Once you know the reasons, think about a series of small and achievable steps you could take to turn the situation around. No matter how challenging the situation, there are always steps you could take. Focus on these, start work on them and in some instances that alone will be enough to move you through the fog of anger and ill-feeling toward the business.
If finding small steps to take does not work, get together with a trusted friend and tell them how you feel toward the business. Ask them to talk with you about the business. Reminisce about why you started or purchased the newsagency. Remember your dreams and hopes. Use the conversation to explore your emotion at the moment you decided to open or purchase the retail business.
The best advice to to get professional help from a psychologist or professionally qualified counsellor to explore your feelings for the business. Your doctor could help you access a government funded mental health plan.

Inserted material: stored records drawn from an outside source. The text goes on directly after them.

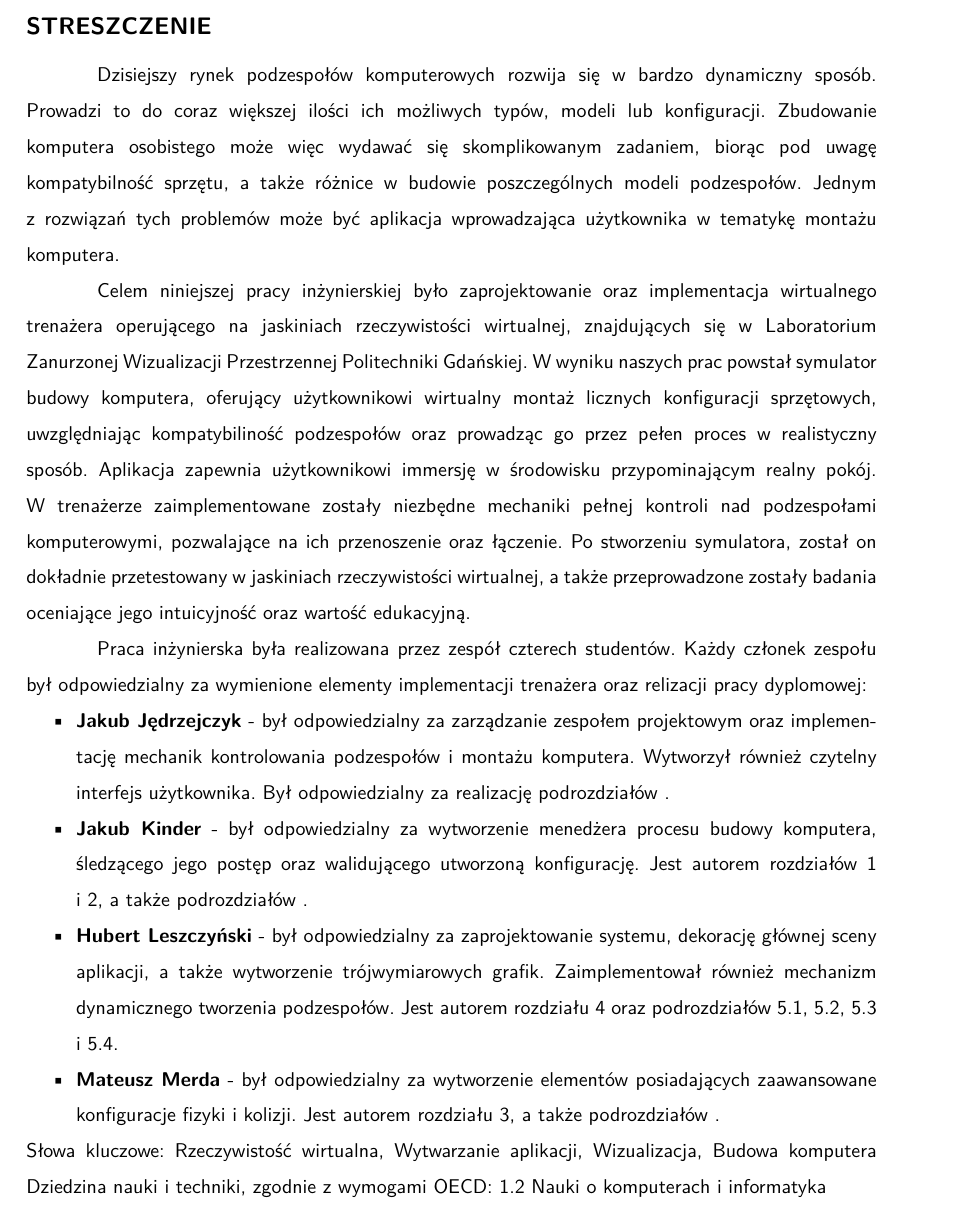
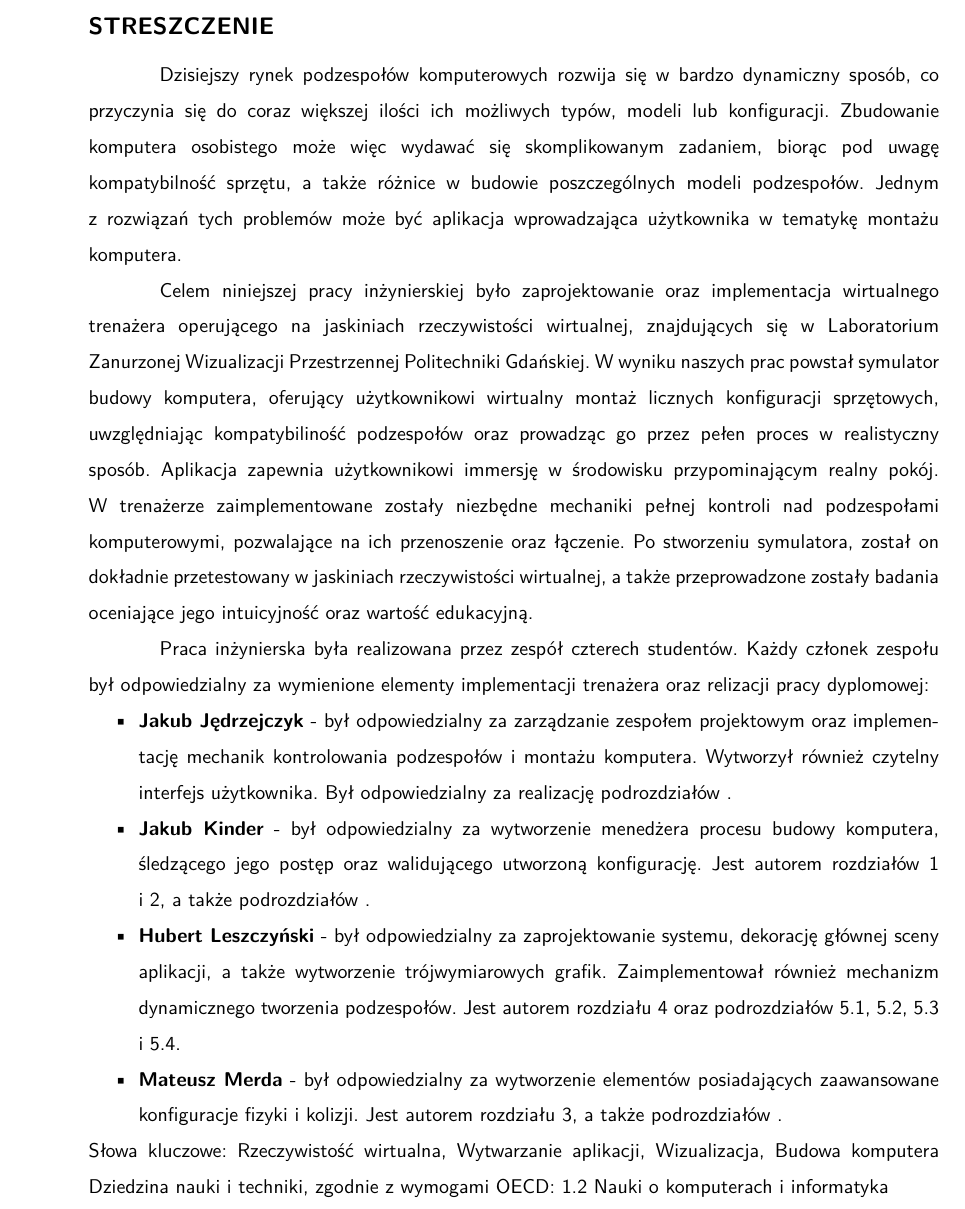
Before and after one commit to dopp1e/diploma, a LaTeX thesis (main.tex, which reads Chapters/Streszczenie.tex): part of page 2 of 53 before the commit and part of page 3 of 53 after it, cut so that both start at the same text. Compiled offline with LuaLaTeX.

Commit message:
Put Abstract before Streszczenie

```diff
--- a/Chapters/Streszczenie.tex
+++ b/Chapters/Streszczenie.tex
@@ -1,8 +1,7 @@
 \chapter*{Streszczenie}
 \thispagestyle{plain}
 
-Dzisiejszy rynek podzespołów komputerowych rozwija się w bardzo dynamiczny sposób.
-Prowadzi to do coraz większej ilości ich możliwych typów, modeli lub konfiguracji.
+Dzisiejszy rynek podzespołów komputerowych rozwija się w bardzo dynamiczny sposób, co przyczynia się do coraz większej ilości ich możliwych typów, modeli lub konfiguracji.
 Zbudowanie komputera osobistego może więc wydawać się skomplikowanym zadaniem, biorąc pod uwagę kompatybilność sprzętu, a także różnice w budowie poszczególnych modeli podzespołów.
 Jednym z rozwiązań tych problemów może być aplikacja wprowadzająca użytkownika w tematykę montażu komputera.
 
--- a/main.tex
+++ b/main.tex
@@ -31,4 +31,5 @@ sorting=none
 
 
 % streszczenie PL, EN
+\input{Chapters/Abstract}
 \input{Chapters/Streszczenie}
```
Also changed, not shown: main.tex (1 more changed lines).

Understanding your hatred for your retail business is the first step. This will usually, of itself, reveal the first steps you can take to turn the hatred around. Be open to that. Take small steps and see where they lead. The change in feeling toward the business may not be immediate so do not expect too much too soon.
If you do nothing, the hatred will be more and more reflected in the business and in your own person. Neither benefits from this.
Tower Systems earlier this week contributed to Oxfam’s Nepal earthquake appeal. This financial contribution is outside our usual giving commitment through the year. We selected Oxfam for their low operating overheads (10%) and the nature of the work they undertake.
In another part of our business, outside of software development activities, we help support a family in Nepal.